We spoke with Dana MacGrath, of counsel to the firm’s International Arbitration and Commercial Litigation and Disputes practices, about changes in the dispute-resolution landscape and developing a more diverse crop of arbitrators.
What has changed in the world of arbitration since you began your practice?
DM: Since I entered it in the late ‘90s, technology has had a major impact on the way arbitration is handled. It has allowed the procedures to become much more efficient. It allows video conference testimony and people to attend hearings that they otherwise could not attend if they needed to be present in person. It has improved the management of evidence in the arbitral proceedings and allows the tribunal to have easy access to the evidence it needs to write its award.
Arbitration is also increasingly accepted as a dispute resolution mechanism in areas where historically court litigation was preferred. For example, we have seen exciting changes at the intersection of intellectual property disputes and arbitration. IP disputes often involve highly confidential, proprietary information. That material sometimes must be reviewed in an electronic safe room with multiple levels of security, and cannot be printed. Technological advancements now make it possible to access highly confidential material electronically during a confidential arbitration hearing to present to the tribunal during witness examination or at closing arguments. It’s not like your hands are tied and the evidence you need is unavailable because only a small number of people with access to the safe room can see it. You can empower the tribunal to see evidence during the hearing confidentially through the use of technology.

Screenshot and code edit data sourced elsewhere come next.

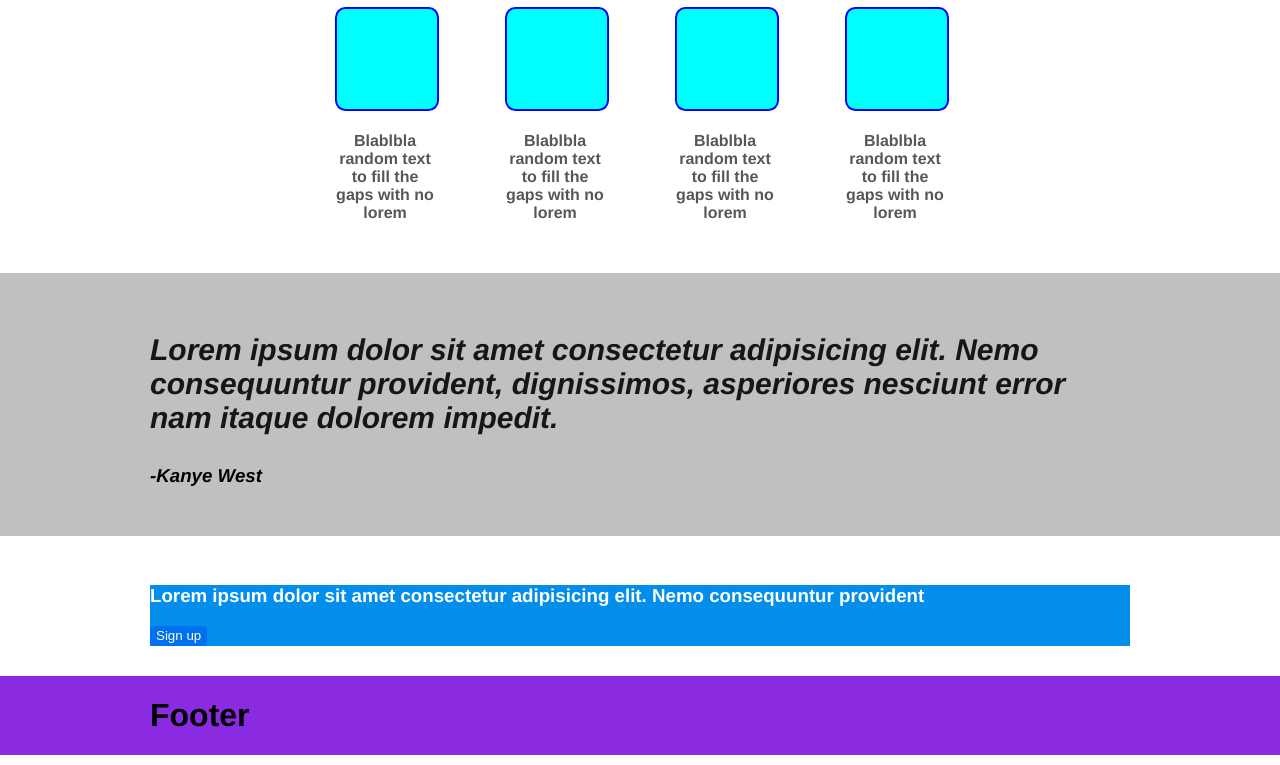
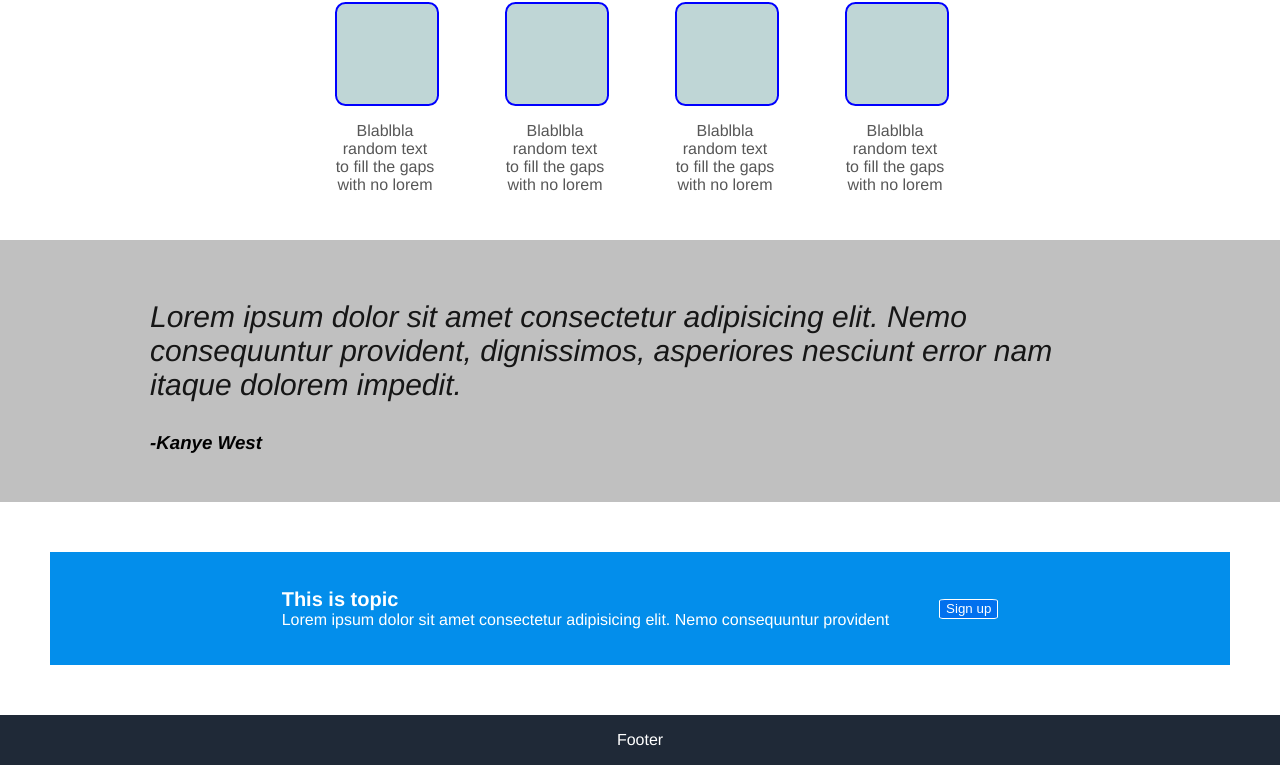
Before and after one commit to mketwee/website-odin, a plain HTML site: page index.html in a window 1280 px wide. Shown: the part 400-1165 px from the top of the page. Drawn offline with Linux system fonts and the light colour scheme.

Commit message:
added some  p tags  replacining  h4 tags

```diff
--- a/index.html
+++ b/index.html
@@ -16,11 +16,11 @@
         <div class="div1">
           <div class="div1text">
             <h1>This is a Awsome Website</h1>
-            <h4>
+            <p>
               This Website has small text . I will type is here to fill the gaps
               met consectetur adipisicing elit. Nemo consequuntur provident,
               dignissimos, asperiores
-            </h4>
+            </p>
             <button>Sign up</button>
           </div>
           <div class="div1image">
@@ -33,50 +33,52 @@
             <div class="cards">
               <div>
                 <div class="imgcon"></div>
-                <h4>Blablbla random text to fill the gaps with no lorem</h4>
+                <p>Blablbla random text to fill the gaps with no lorem</p>
               </div>
             </div>
             <div class="cards">
               <div>
                 <div class="imgcon"></div>
-                <h4 >Blablbla random text to fill the gaps with no lorem</h4>
+                <p>Blablbla random text to fill the gaps with no lorem</p>
               </div>
             </div>
             <div class="cards">
               <div>
                 <div class="imgcon"></div>
-                <h4>Blablbla random text to fill the gaps with no lorem</h4>
+                <p>Blablbla random text to fill the gaps with no lorem</p>
               </div>
             </div>
             <div class="cards">
               <div>
                 <div class="imgcon"></div>
-                <h4>Blablbla random text to fill the gaps with no lorem</h4>
+                <p>Blablbla random text to fill the gaps with no lorem</p>
               </div>
             </div>
           </div>
         </div>
         <div class="div3">
-          <h3 class="yetext">
+          <p class="yetext">
             Lorem ipsum dolor sit amet consectetur adipisicing elit. Nemo
             consequuntur provident, dignissimos, asperiores nesciunt error nam
             itaque dolorem impedit.
-          </h3>
+          </p>
           <h3>-Kanye West</h3>
         </div>
         <div class="div4">
           <div class="call2a">
-            <h3>
+
+            <p class="call2txt">
+              <span> This is topic </span>
               Lorem ipsum dolor sit amet consectetur adipisicing elit. Nemo
               consequuntur provident
-            </h3>
-            <button>Sign up</button>
+            </p>
+            <button class="buttonw">Sign up</button>
           </div>
         </div>
       </div>
 
       <div class="footer">
-        <h1>Footer</h1>
+        <p>Footer</p>
       </div>
     </div>
   </body>
--- a/style.css
+++ b/style.css
@@ -17,21 +17,26 @@ html , body  {
 
 .header {
 
-background-color: brown;
+background-color: #1f2937;
 margin-bottom: 0;
+color: #ffffff;
 
 
 }
 
 .footer{
-    background-color: blueviolet;
+    background-color: #1f2937;
+    color: #ffffff;
+    justify-content: center;
+    align-items: center;
+    display: flex;
 }
 
 .imgcon {
     border: 2px solid blue;
     height: 100px;
     width: 100px;
-    background-color: aqua;
+    background-color: rgb(191, 214, 214);
     border-radius: 10%;
     margin: auto;
 
@@ -116,10 +121,32 @@ button {
 
 .div4 {
     background-color: #ffffff;
+    padding: 50px;
 
 }
 
 .call2a {
     background-color: rgb(3, 142, 235);
     color: #ffffff;
+    display: flex;
+    padding: 20px;
+    align-items: center;
+    justify-content: center;
+    gap: 50px;
 }
+
+.buttonw {
+    border: 1px solid #ffffff;
+    flex-shrink: 0;
+}
+
+ .call2txt {
+    display: flex;
+    flex-direction: column;
+    color: rgb(255, 255, 255);
+
+ }
+ span {
+    font-size: 20px;
+    font-weight: bold;
+ }
```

It must be gratifying to have been elected as President of ArbitralWomen. Share with us a bit about the organization.
DM: Yes, it is a tremendous honor to lead ArbitralWomen, a leading non-profit organization that promotes women and diversity in international dispute resolution. It has a broad global membership with about 1,000 members across 40 countries. We organize events around the world. We have mentoring programs for both seasoned and young members of the arbitration community. The organization just celebrated its 25th anniversary with a diversity conference and gala dinner in New York on November 8, 2018. We held an anniversary dinner in Paris on November 22, 2018—25 years to the day from the organization’s inception in 1993. We just launched the ArbitralWomen Diversity Toolkit--a training program aimed at understanding and overcoming biases. It is an exciting time for the organization and I feel fortunate to be a part of its leadership.
Would you say there is particular bias in arbitration—or is it similar to the diversity challenges we see across the larger legal landscape?
DM: Historically in the world of international arbitration, there have been some repeat players in the role of arbitrator. There’s been a longtime perception—not unfounded in some respects—that the arbitration world has been dominated by the “pale, male, stale” arbitrators. There’s now a concerted effort to address this in a variety of ways. One is the relatively recent compilation of statistics on gender and other aspects of those who sit as arbitrators. The initial data, from around 2015, showed that the percentage of women on arbitral tribunals was far lower than 15 percent. The statistics on the makeup of arbitral tribunals was compiled initially by the International Chamber of Commerce and now most arbitral institutions gather such information and make it publicly available.
In recent years, we have seen incremental changes for the better in terms of the diversity of arbitrators. So the discussion now focuses on how these changes are being achieved and what more can be done. In large measure, credit is given to the arbitral institutions themselves, which are making a concerted effort to have women considered and appointed as arbitrators. Where institutions have the ability to appoint an arbitrator—as opposed to when a party appoints the arbitrator directly—we see institutions increasingly appointing women.
We now need to educate the arbitration users—law firm clients—about the need for and benefits of diverse arbitrators on arbitral tribunals. There are many younger diverse arbitrators who are less known to clients. We want to help these diverse arbitrators increase their profile and visibility so that clients have confidence as to their experience and are willing to appoint them to tribunals.
This is actually consistent with what we hear from clients who want increased diversity among the counsel team handing their arbitrations. In RFPs, they often indicate that they want a proposal that demonstrates a diverse counsel team because diversity is an important value of the organization. Those same clients need to learn about the diverse arbitrators, as well and why they are as qualified as the smaller pool of less diverse arbitrators who traditionally were appointed repeatedly. Increasingly clients are asking for this information: “You’re telling us there’s all these diverse arbitrators who are just as good. Who are these arbitrators? Tell me more.” So that’s what we’re doing now.
In thinking about your time with Sidley’s arbitration practice, what stands out for you in terms of the firm’s culture?
DM: One thing that I found at Sidley—and I’ve been here about five years—is that no matter what the issue is, there’s someone at Sidley who knows that niche area of law or subject matter. They will make the time to get on the phone with you and walk you through it or help on the matter. That’s one thing I’ve been really struck by. No matter how unfamiliar, and maybe bizarre your question is—you know, the client asks, XYZ—and you reach out to people at Sidley, “Does anyone know about X?” You’ll inevitably get back an email saying, “I know all about X.” It makes you appreciate that you’ve really got a tremendous depth of experience at the firm to count on.